With Time We Learn to Trust Others? Long-Standing Ethnic Diversity, Recent Immigration, and Out-Group Trust in Russia
International Migration Review
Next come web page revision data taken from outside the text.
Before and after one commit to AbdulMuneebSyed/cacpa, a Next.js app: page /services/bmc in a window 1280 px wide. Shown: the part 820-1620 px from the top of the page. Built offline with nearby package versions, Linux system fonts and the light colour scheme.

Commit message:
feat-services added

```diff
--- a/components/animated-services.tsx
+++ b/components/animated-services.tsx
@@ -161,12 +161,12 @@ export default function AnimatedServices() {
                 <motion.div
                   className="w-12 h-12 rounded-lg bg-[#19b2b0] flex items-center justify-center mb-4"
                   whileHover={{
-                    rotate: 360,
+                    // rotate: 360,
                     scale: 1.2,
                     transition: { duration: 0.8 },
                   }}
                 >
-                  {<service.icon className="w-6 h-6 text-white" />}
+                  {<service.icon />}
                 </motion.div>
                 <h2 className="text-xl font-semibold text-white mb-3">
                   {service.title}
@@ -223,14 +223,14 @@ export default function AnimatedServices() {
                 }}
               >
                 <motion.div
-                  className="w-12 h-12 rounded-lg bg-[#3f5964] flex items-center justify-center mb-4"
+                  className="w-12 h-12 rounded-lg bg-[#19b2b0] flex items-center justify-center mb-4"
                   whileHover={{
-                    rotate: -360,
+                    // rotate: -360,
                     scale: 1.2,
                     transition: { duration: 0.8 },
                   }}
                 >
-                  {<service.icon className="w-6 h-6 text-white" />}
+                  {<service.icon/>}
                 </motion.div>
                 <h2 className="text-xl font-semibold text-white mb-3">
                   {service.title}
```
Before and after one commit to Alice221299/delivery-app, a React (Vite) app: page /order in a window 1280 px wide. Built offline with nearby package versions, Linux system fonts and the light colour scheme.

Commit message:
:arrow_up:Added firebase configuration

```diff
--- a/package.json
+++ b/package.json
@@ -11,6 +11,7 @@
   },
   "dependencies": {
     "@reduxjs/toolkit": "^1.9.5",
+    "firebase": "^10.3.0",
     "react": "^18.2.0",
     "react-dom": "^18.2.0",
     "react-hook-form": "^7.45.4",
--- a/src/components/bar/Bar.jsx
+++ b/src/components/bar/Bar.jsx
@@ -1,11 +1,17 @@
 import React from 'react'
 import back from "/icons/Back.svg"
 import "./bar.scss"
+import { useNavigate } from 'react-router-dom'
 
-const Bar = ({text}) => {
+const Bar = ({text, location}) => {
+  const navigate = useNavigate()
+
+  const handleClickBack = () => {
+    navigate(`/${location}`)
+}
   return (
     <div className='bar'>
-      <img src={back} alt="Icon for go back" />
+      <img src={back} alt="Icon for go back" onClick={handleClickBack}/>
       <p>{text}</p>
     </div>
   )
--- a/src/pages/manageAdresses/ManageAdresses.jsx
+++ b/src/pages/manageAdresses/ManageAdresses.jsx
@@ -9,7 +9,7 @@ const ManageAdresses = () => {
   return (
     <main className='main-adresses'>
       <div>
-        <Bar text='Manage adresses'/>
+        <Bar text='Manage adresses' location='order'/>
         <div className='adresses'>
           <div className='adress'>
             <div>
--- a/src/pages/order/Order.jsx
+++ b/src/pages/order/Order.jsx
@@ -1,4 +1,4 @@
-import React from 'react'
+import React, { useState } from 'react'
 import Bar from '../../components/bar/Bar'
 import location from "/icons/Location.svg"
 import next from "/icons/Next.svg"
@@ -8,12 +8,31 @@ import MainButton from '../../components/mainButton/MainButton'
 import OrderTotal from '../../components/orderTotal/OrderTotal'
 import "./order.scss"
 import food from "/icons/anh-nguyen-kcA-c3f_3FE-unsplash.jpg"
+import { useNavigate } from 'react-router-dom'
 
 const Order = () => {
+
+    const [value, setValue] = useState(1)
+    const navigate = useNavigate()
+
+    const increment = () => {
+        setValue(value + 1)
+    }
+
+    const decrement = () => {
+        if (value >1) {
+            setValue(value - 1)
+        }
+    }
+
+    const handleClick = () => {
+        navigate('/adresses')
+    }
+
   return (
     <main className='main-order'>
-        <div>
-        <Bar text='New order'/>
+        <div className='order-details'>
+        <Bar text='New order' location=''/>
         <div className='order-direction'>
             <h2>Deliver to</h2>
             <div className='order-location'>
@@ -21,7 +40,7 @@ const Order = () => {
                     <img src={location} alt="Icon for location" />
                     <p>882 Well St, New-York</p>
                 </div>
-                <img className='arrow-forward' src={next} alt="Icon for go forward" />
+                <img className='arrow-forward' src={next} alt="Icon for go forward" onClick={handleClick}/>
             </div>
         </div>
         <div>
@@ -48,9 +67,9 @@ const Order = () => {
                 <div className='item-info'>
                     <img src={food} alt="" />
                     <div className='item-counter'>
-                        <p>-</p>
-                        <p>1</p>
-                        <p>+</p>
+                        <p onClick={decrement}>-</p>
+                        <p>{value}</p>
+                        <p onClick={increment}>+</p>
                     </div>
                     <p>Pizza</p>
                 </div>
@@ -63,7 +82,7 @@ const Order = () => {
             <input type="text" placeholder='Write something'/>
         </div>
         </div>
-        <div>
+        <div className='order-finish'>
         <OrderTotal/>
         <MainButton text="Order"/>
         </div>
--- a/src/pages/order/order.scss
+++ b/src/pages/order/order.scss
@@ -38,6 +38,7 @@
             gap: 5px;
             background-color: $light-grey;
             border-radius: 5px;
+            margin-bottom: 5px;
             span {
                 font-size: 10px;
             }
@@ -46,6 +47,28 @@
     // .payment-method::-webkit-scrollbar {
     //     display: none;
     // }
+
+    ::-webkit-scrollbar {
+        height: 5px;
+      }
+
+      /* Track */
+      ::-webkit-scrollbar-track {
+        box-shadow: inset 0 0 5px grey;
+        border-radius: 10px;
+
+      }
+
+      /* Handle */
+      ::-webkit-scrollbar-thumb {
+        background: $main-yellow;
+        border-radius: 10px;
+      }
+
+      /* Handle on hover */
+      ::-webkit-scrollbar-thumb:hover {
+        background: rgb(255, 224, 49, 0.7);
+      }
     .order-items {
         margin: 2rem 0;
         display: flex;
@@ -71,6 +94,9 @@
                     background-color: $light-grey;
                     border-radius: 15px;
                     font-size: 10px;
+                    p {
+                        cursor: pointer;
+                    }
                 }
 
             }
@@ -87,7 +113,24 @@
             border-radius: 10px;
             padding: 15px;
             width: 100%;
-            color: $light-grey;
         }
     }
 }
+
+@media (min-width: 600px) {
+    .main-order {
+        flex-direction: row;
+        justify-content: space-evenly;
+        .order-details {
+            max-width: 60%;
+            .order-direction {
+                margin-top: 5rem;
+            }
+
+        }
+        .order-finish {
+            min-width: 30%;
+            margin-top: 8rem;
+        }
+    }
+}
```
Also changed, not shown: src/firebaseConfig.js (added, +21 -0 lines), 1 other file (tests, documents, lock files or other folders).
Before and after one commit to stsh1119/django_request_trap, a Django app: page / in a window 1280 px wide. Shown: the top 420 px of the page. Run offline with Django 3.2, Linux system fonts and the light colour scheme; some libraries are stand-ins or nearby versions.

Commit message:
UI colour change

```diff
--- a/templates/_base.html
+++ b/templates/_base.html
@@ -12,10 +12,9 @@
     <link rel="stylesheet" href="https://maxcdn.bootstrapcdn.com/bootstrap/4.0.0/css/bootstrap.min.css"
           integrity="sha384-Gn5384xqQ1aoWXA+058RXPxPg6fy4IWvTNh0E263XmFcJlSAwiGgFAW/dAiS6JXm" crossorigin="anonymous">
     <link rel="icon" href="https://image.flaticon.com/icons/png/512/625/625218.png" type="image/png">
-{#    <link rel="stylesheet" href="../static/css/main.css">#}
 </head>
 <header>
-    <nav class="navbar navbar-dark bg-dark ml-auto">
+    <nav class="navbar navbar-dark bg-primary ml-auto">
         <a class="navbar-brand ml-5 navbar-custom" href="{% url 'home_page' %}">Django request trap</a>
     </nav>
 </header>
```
This article examines the relationship between ethnic diversity and out-group trust in contemporary Russia, while distinguishing between long-standing ethnic diversity and recent immigration. In contrast to previous research that tested whether past regional experience with diversity is related to people's attitudes toward out-group members, we focus on long-standing ethnic diversity, defined as diversity resulting from the long-term coexistence of ethnic groups in a region, not recent immigration. We hypothesize that while the presence of out-groups may initially be threatening to the members of an ethnic group, long-standing diversity has positive consequences for intergroup relations. Using 2015 survey data combined with census and official registration data from Russian regions, we found that inhabitants of regions with higher levels of long-standing ethnic diversity tended to show higher out-group trust, while accounting for socio-economic characteristics of the regions and of individuals. In contrast, inhabitants of regions with higher recent immigration tended to have lower out-group trust, all else held constant. While these associations were weak, they speak in favor of a dynamic model of intergroup trust, which involves learning about others through mutual coexistence. We also acknowledge that the autochthonous status of ethnic minorities and existing institutional arrangements regarding different ethnic groups in Russia may additionally contribute to the development of trust.